Palaeobotanical studies and collecting in the 19th century, with particular reference to the Ravenhead collection and Henry Hugh Higgins
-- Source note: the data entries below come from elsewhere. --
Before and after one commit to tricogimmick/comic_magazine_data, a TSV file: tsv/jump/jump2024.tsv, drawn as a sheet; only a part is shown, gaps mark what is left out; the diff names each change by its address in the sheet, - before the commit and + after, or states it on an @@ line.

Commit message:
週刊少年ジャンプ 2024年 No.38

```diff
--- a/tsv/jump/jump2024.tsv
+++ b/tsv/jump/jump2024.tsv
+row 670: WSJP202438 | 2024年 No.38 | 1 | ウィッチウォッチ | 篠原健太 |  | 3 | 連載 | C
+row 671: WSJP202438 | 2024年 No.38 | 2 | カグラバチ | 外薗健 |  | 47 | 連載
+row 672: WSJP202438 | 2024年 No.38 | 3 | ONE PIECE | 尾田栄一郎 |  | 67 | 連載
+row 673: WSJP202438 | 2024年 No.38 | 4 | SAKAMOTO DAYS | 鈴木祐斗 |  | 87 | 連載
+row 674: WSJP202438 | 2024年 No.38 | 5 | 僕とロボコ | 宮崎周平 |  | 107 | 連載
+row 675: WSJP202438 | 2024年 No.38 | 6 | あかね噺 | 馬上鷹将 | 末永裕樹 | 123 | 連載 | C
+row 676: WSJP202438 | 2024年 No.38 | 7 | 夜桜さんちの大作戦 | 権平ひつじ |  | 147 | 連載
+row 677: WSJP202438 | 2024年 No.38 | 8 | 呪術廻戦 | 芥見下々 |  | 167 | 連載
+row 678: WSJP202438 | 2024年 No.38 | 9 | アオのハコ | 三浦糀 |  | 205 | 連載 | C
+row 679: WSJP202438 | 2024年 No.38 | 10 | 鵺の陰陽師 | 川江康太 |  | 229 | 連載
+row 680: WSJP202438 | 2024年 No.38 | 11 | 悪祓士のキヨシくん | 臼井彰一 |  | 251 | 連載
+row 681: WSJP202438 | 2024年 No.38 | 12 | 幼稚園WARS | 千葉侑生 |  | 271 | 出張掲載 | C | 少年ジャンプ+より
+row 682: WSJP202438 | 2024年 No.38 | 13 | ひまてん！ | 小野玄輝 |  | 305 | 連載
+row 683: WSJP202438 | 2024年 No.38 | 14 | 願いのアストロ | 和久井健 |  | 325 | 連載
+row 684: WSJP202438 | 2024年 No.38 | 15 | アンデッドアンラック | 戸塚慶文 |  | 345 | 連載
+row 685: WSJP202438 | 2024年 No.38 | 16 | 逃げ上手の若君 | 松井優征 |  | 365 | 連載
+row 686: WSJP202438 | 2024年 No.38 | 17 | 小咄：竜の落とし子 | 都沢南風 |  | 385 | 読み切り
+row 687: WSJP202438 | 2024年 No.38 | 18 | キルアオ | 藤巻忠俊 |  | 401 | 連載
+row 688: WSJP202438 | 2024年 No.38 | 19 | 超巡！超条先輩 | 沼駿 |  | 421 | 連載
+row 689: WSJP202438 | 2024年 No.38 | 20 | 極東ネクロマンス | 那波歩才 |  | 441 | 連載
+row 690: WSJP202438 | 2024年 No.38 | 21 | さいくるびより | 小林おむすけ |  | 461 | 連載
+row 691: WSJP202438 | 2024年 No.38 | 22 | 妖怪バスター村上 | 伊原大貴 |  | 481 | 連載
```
W. Simkiss, A. J. Bowden, 2005. "Palaeobotanical studies and collecting in the 19th century, with particular reference to the Ravenhead collection and Henry Hugh Higgins", History of Palaeobotany: Selected Essays, A.J. Bowden, C.V. Burek, R. Wilding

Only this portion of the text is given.